----- STUDY MATERIAL

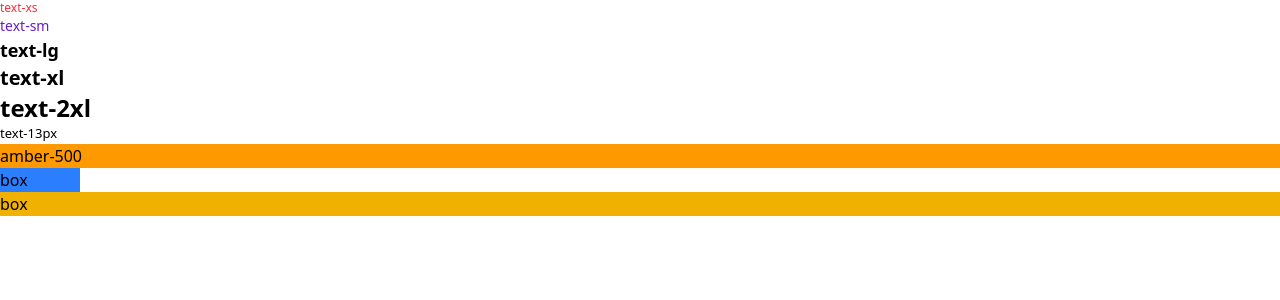
Repository: kkhhjjoo/onebite-tailwind
Page: /
These files come from the project's save history. The page is drawn as it stood at one moment and after the next save; the edit follows.
The browser window is 1280 px wide. The pictures show the whole page.
The project was rebuilt for these pictures with package versions that can differ from the ones it lists, and the page was loaded fresh each time. Also part of the build but not shown: vite.config.ts, src/App.css.

Above is the page before, as saved 2025-12-24 19:43:37.

### src/main.tsx
import { createRoot } from 'react-dom/client'
import './index.css'
import App from './App.tsx'

createRoot(document.getElementById('root')!).render(<App />);

### src/App.tsx
import "./App.css";

function App() {
  return (
    <div>
      {/* 1. 타이포그래프 */}
      <div className="text-xs text-red-500">text-xs</div>
      <div className="text-sm text-[rgb(100,30,200)]">text-sm</div>
      <div className="text-lg font-bold">text-lg</div>
      <div className="text-xl font-extrabold">text-xl</div>
      <div className="text-2xl font-black">text-2xl</div>
      <div className="text-[13px]">text-13px</div>

      {/* 2. 백그라운드 컬러 */}
      <div className="bg-amber-500">amber-500</div>

      {/* 3. 사이즈 */}
      <div className="w-20 bg-blue-500">box</div>
      <div className="w-full bg-yellow-500">box</div>
    </div>
  );
}

export default App;

Loaded but not shown: index.html (common file); src/index.css (common file)

After the next save:
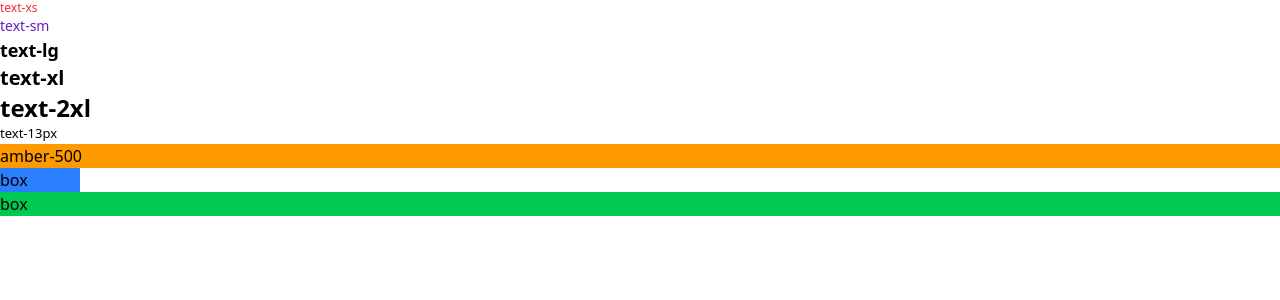
Saved 20 s later.
--- a/src/App.tsx
+++ b/src/App.tsx
@@ -16,7 +16,7 @@ function App() {
 
       {/* 3. 사이즈 */}
       <div className="w-20 bg-blue-500">box</div>
-      <div className="w-full bg-yellow-500">box</div>
+      <div className="w-full bg-green-500">box</div>
     </div>
   );
 }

----------

Once you find the line that contains "These files come", give it again along with every later line through the end of the data, word for word, minus the pictures.

These files come from the project's save history. The page is drawn as it stood at one moment and after the next save; the edit follows.
The browser window is 1280 px wide. The pictures show the whole page.
The project was rebuilt for these pictures with package versions that can differ from the ones it lists, and the page was loaded fresh each time. Also part of the build but not shown: vite.config.ts, src/App.css.

Above is the page before, as saved 2025-12-24 19:43:37.

### src/main.tsx
import { createRoot } from 'react-dom/client'
import './index.css'
import App from './App.tsx'

createRoot(document.getElementById('root')!).render(<App />);

### src/App.tsx
import "./App.css";

function App() {
  return (
    <div>
      {/* 1. 타이포그래프 */}
      <div className="text-xs text-red-500">text-xs</div>
      <div className="text-sm text-[rgb(100,30,200)]">text-sm</div>
      <div className="text-lg font-bold">text-lg</div>
      <div className="text-xl font-extrabold">text-xl</div>
      <div className="text-2xl font-black">text-2xl</div>
      <div className="text-[13px]">text-13px</div>

      {/* 2. 백그라운드 컬러 */}
      <div className="bg-amber-500">amber-500</div>

      {/* 3. 사이즈 */}
      <div className="w-20 bg-blue-500">box</div>
      <div className="w-full bg-yellow-500">box</div>
    </div>
  );
}

export default App;

Loaded but not shown: index.html (common file); src/index.css (common file)

After the next save:
Saved 20 s later.
--- a/src/App.tsx
+++ b/src/App.tsx
@@ -16,7 +16,7 @@ function App() {
 
       {/* 3. 사이즈 */}
       <div className="w-20 bg-blue-500">box</div>
-      <div className="w-full bg-yellow-500">box</div>
+      <div className="w-full bg-green-500">box</div>
     </div>
   );
 }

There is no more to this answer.